**Code change snippets**
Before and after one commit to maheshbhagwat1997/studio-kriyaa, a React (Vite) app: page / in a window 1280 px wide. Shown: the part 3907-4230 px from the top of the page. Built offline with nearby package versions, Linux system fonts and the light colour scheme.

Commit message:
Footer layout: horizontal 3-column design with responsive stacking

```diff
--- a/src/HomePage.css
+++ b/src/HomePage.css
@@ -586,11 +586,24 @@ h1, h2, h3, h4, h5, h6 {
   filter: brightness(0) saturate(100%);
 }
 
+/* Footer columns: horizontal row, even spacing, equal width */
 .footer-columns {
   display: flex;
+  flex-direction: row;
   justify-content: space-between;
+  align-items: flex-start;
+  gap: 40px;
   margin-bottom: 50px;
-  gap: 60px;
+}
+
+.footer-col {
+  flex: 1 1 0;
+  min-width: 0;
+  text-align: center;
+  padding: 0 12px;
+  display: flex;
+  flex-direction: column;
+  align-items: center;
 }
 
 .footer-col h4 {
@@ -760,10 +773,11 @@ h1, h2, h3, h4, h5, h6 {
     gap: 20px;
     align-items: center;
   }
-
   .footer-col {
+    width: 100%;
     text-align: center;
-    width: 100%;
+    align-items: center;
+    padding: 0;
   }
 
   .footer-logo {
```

**TASK OBJECTIVE**
Retype every record above exactly as written.

**TASK ANSWER**
Before and after one commit to maheshbhagwat1997/studio-kriyaa, a React (Vite) app: page / in a window 1280 px wide. Shown: the part 3907-4230 px from the top of the page. Built offline with nearby package versions, Linux system fonts and the light colour scheme.

Commit message:
Footer layout: horizontal 3-column design with responsive stacking

```diff
--- a/src/HomePage.css
+++ b/src/HomePage.css
@@ -586,11 +586,24 @@ h1, h2, h3, h4, h5, h6 {
   filter: brightness(0) saturate(100%);
 }
 
+/* Footer columns: horizontal row, even spacing, equal width */
 .footer-columns {
   display: flex;
+  flex-direction: row;
   justify-content: space-between;
+  align-items: flex-start;
+  gap: 40px;
   margin-bottom: 50px;
-  gap: 60px;
+}
+
+.footer-col {
+  flex: 1 1 0;
+  min-width: 0;
+  text-align: center;
+  padding: 0 12px;
+  display: flex;
+  flex-direction: column;
+  align-items: center;
 }
 
 .footer-col h4 {
@@ -760,10 +773,11 @@ h1, h2, h3, h4, h5, h6 {
     gap: 20px;
     align-items: center;
   }
-
   .footer-col {
+    width: 100%;
     text-align: center;
-    width: 100%;
+    align-items: center;
+    padding: 0;
   }
 
   .footer-logo {
```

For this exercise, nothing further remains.